Gas_Constant.pngThe gas constant (also called the universal gas constant, molar gas constant or ideal gas constant) is a physical constant, denoted as R, which appears in many fundamental equations in physics, engineering and other sciences, such as the ideal gas law and other equations of state. Currently, the most accurate value of R is 8.3144621.[1]

It is equivalent to the Boltzmann constant (kB) times Avogadro's constant (NA):


And it appears in the ideal gas law as follows:


P is the gas absolute pressure

V is the volume of the gas

n is the number of moles of gas

R is the gas constant

T is the gas absolute temperature


The "specific gas constant"

Some fields of engineering, notably aeronautics and astronautics, utilize what is called the "specific gas constant" of a gas or a mixture of gases. It is denoted as Rs and is defined as the universal gas constant divided by the molecular weight (M) of the specific gas or gas mixture:[2] [3] The adjacent table lists some example values of Rs for a number of gases.[4]


For an ideal gas, the specific gas constant is related to the specific heats the gas:


where cp is the specific heat for a constant pressure and cv is the specific heat for a constant volume.

Unfortunately, many authors in the technical literature often use R as the specific gas constant without denoting it as such or stating that it is the specific gas constant. This can and does lead to confusion for many readers.

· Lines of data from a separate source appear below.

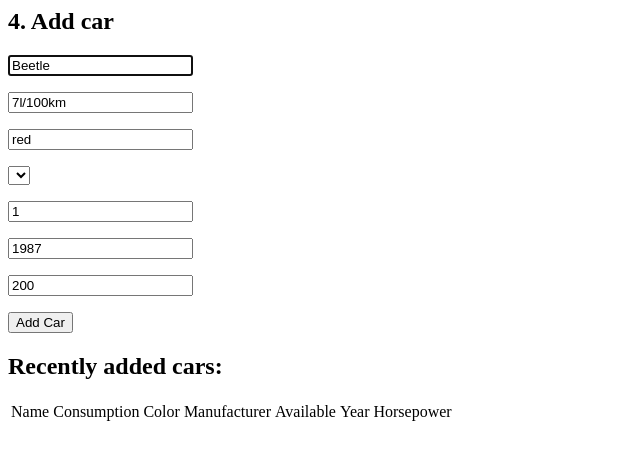
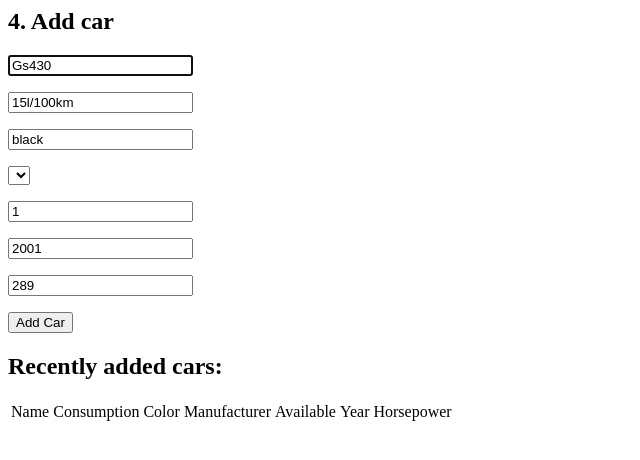
Before and after one commit to GergoSz/Webtech, a website: page student/sect4.html in a window 1280 px wide. Shown: the full height of the page, 0-640 px from the left. Drawn offline with Linux system fonts and the light colour scheme.

Commit message:
Add cars added

```diff
--- a/student/sect4.html
+++ b/student/sect4.html
@@ -10,19 +10,19 @@
 
                   <form id="addCarForm">
 
-                        <p>  <input name="name" type="text" required="required" autofocus value="Beetle"></p>
+                        <p>  <input name="name" type="text" required="required" autofocus value="Gs430"></p>
 
-                        <p>  <input name="consumption" type="text" autofocus value="7l/100km"></p>
+                        <p>  <input name="consumption" type="text" autofocus value="15l/100km"></p>
 
-                        <p>  <input name="color" type="text" autofocus value="red"></p>
+                        <p>  <input name="color" type="text" autofocus value="black"></p>
 
                         <p>  <select class="man-select" name="manufacturer" required="required"></select></p>
 
                         <p>  <input name="available" type="number" min="0" autofocus value="1"></p>
 
-                        <p>  <input name="year" type="number" min="1900" autofocus value="1987"></p>
+                        <p>  <input name="year" type="number" min="1900" autofocus value="2001"></p>
 
-                        <p>  <input name="horsepower" type="number" min="0" autofocus value="200"></p>
+                        <p>  <input name="horsepower" type="number" min="0" autofocus value="289"></p>
 
                         <p>  <input type="submit" name="insert" value="Add Car"></p>
 
```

  1. ^ Molar gas constant Obtained on July 25, 2011 from the website of the National Institute of Standards and Technology (NIST), a United States federal agency.
  2. ^ John D. Anderson (2006), Hypersonic and High-Temperature Gas Dynamics, 2nd Edition, American Institute of Aeronatics and Astronautics (AIAA), ISBN 1-56347-780-7
  3. ^ Michael J. Moran, Howard N. Shapiro, Daise D. Boettner and Margaret B. Bailey (2010), ''Fundamentals of Engineering Thermodynamics'', 7th Edition, John Wiley and Sons, ISBN 0-470-495590-1
  4. ^ Note that the units of the specific gas constant differ from those of the universal gas constant.


  • Milton Beychok